Exploring Germany – Spring has arrived, bringing warmer weather and lighter evenings. The perfect combination for a European city break. With many Brits looking to book a getaway, popular destinations such as Paris and Rome may be on the list for consideration, but why not look at Germany? With its rich modern history and world-renowned beer, a trip to Germany should not be overlooked.
Read on to find out more about Germany and the different regions worth adding to your bucket list.
Germany’s capital, Berlin, is located in the northeast of the country and provides visitors with an array of cultural opportunities. From viewing classical art and history on Museum Island to understanding the history of WW2 and the Berlin Wall. However, Berlin isn’t just for those seeking a history infused holiday, the city is famous for its electric nightclubs and music, including, The Kit Kat Club, Berghain and Anomalie Art Club. Berlin really is a city for everyone.
Located in the southeast of Germany, Bavaria is best known for its idyllic countryside, mountains, and Oktoberfest. Two major cities also lie within the region, Nuremberg, and Munich. Oktoberfest happens every year in the Bavarian capital, Munich. Germans and visitors alike come together to drink beer and celebrate Bavarian culture. If you want to fully experience Oktoberfest, don’t forget to wear Lederhosen and Drindl.
A name often associated with Black Forest Gatteau in the UK, the Black Forest is a mountainous region found in the southwest of the country, bordering France. Visiting you will find quaint towns, timbered houses and elaborate cuckoo clocks. Baden-Baden, famous for its spa and culture, is the perfect base to explore the Black Forest. With 12 natural thermal springs rising from a depth of 2000 metres, the waters are used not only to pamper guests but for healing treatments too. Other areas of the Black Forest worth considering are, Calw, Badische Weinstrasse and Titisee Lake.
The Rhine Valley

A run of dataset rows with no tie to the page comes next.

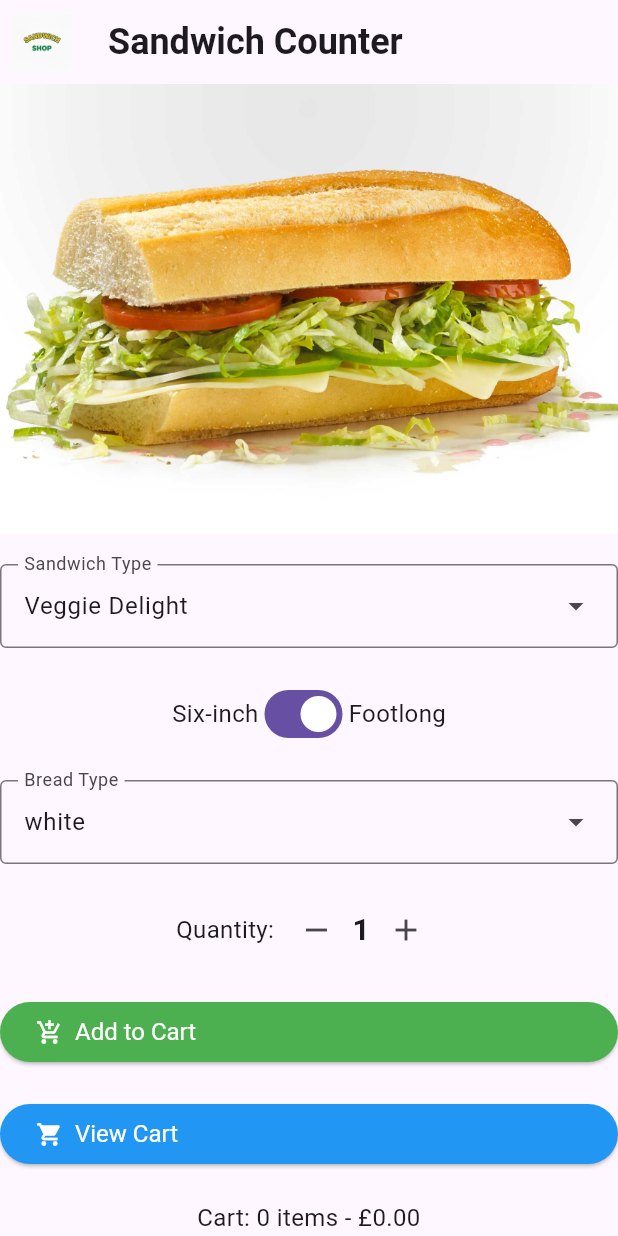
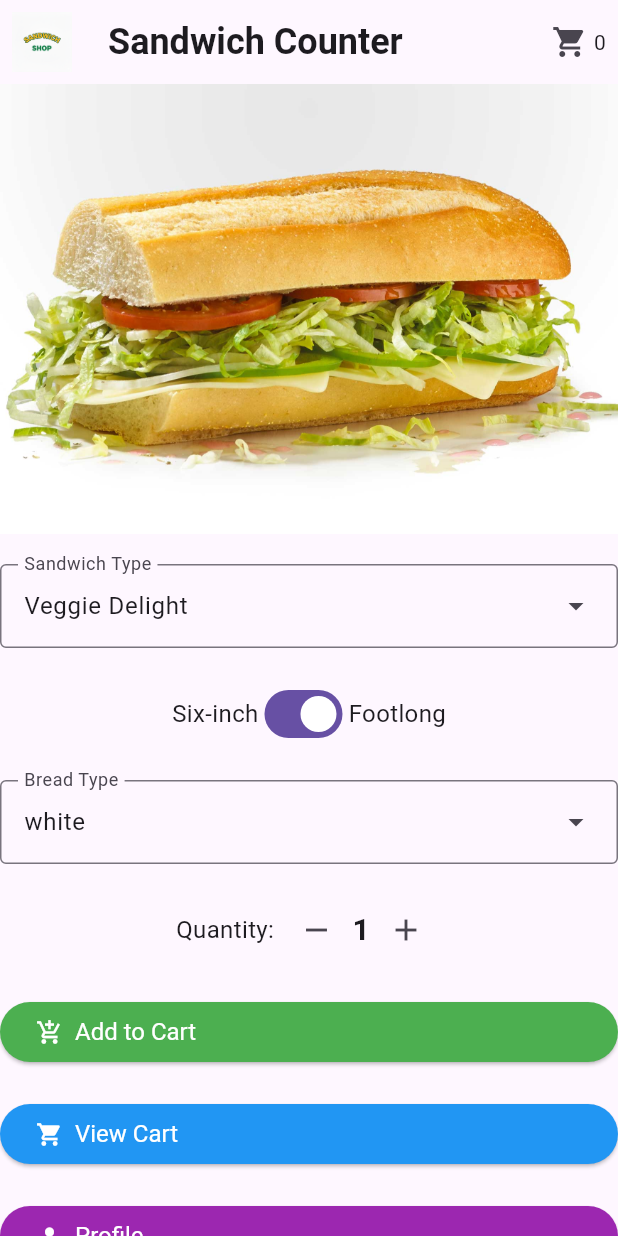
Before and after one commit to Mattcodez21/sandwich_shop, a Flutter app: the screen it shows after launch, on a phone screen of 412 x 824 dp. Run offline on Flutter 3.47's test engine with Material 3 defaults, Android fonts, the phone set to English and light mode, and no system bars.

Commit message:
Refactor Cart and Checkout screens to use Provider for state management and improve item handling

```diff
--- a/lib/views/order_screen.dart
+++ b/lib/views/order_screen.dart
@@ -3,6 +3,8 @@ import 'package:sandwich_shop/views/app_styles.dart';
 import 'package:sandwich_shop/views/cart_screen.dart';
 import 'package:sandwich_shop/models/cart.dart';
 import 'package:sandwich_shop/models/sandwich.dart';
+import 'package:provider/provider.dart';
+import 'package:sandwich_shop/views/profile_screen.dart';
 
 class OrderScreen extends StatefulWidget {
   final int maxQuantity;
@@ -16,7 +18,6 @@ class OrderScreen extends StatefulWidget {
 }
 
 class _OrderScreenState extends State<OrderScreen> {
-  final Cart _cart = Cart();
   final TextEditingController _notesController = TextEditingController();
 
   SandwichType _selectedSandwichType = SandwichType.veggieDelight;
@@ -38,6 +39,36 @@ class _OrderScreenState extends State<OrderScreen> {
     super.dispose();
   }
 
+  Future<void> _navigateToProfile() async {
+    final Map<String, String>? result =
+        await Navigator.push<Map<String, String>>(
+      context,
+      MaterialPageRoute<Map<String, String>>(
+        builder: (BuildContext context) => const ProfileScreen(),
+      ),
+    );
+
+    final bool hasResult = result != null;
+    final bool widgetStillMounted = mounted;
+
+    if (hasResult && widgetStillMounted) {
+      _showWelcomeMessage(result);
+    }
+  }
+
+  void _showWelcomeMessage(Map<String, String> profileData) {
+    final String name = profileData['name']!;
+    final String location = profileData['location']!;
+    final String welcomeMessage = 'Welcome, $name! Ordering from $location';
+
+    final SnackBar welcomeSnackBar = SnackBar(
+      content: Text(welcomeMessage),
+      duration: const Duration(seconds: 3),
+    );
+
+    ScaffoldMessenger.of(context).showSnackBar(welcomeSnackBar);
+  }
+
   void _addToCart() {
     if (_quantity > 0) {
       final Sandwich sandwich = Sandwich(
@@ -46,9 +77,8 @@ class _OrderScreenState extends State<OrderScreen> {
         breadType: _selectedBreadType,
       );
 
-      setState(() {
-        _cart.add(sandwich, quantity: _quantity);
-      });
+      final Cart cart = Provider.of<Cart>(context, listen: false);
+      cart.add(sandwich, quantity: _quantity);
 
       String sizeText;
       if (_isFootlong) {
@@ -79,7 +109,7 @@ class _OrderScreenState extends State<OrderScreen> {
     Navigator.push(
       context,
       MaterialPageRoute<void>(
-        builder: (BuildContext context) => CartScreen(cart: _cart),
+        builder: (BuildContext context) => const CartScreen(),
       ),
     );
   }
@@ -134,6 +164,23 @@ class _OrderScreenState extends State<OrderScreen> {
           'Sandwich Counter',
           style: heading1,
         ),
+        actions: [
+          Consumer<Cart>(
+            builder: (context, cart, child) {
+              return Padding(
+                padding: const EdgeInsets.all(8.0),
+                child: Row(
+                  mainAxisSize: MainAxisSize.min,
+                  children: [
+                    const Icon(Icons.shopping_cart),
+                    const SizedBox(width: 4),
+                    Text('${cart.countOfItems}'),
+                  ],
+                ),
+              );
+            },
+          ),
+        ],
       ),
       body: Center(
         child: SingleChildScrollView(
@@ -226,24 +273,23 @@ class _OrderScreenState extends State<OrderScreen> {
                 backgroundColor: Colors.blue,
               ),
               const SizedBox(height: 20),
-              Text(
-                'Cart: ${_cart.countOfItems} items - £${_cart.totalPrice.toStringAsFixed(2)}',
-                style: normalText,
-                textAlign: TextAlign.center,
+              StyledButton(
+                onPressed: _navigateToProfile,
+                icon: Icons.person,
+                label: 'Profile',
+                backgroundColor: Colors.purple,
               ),
               const SizedBox(height: 20),
-              TextButton(
-                onPressed: () {
-                  Navigator.pushNamed(context, '/profile');
+              Consumer<Cart>(
+                builder: (context, cart, child) {
+                  return Text(
+                    'Cart: ${cart.countOfItems} items - £${cart.totalPrice.toStringAsFixed(2)}',
+                    style: normalText,
+                    textAlign: TextAlign.center,
+                  );
                 },
-                child: const Text(
-                  'Manage Profile',
-                  style: TextStyle(
-                    color: Colors.blue,
-                    decoration: TextDecoration.underline,
-                  ),
-                ),
               ),
+              const SizedBox(height: 20),
             ],
           ),
         ),
```
Also changed, not shown: lib/views/cart_screen.dart (+76 -110 lines), lib/views/checkout_screen.dart (+42 -17 lines).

The Upper Middle Rhine Valley often referred to as the Rhine Gorge runs from Bingen and Rudesheim to Koblenz over 65km. With beautiful panoramic views, vineyards, and nature, combined with pretty villages, castles and palaces, it’s no surprise that the area has been protected by UNESCO since 2002. A popular way to see this section of the Rhine Valley is by taking a slow boat cruise along the river.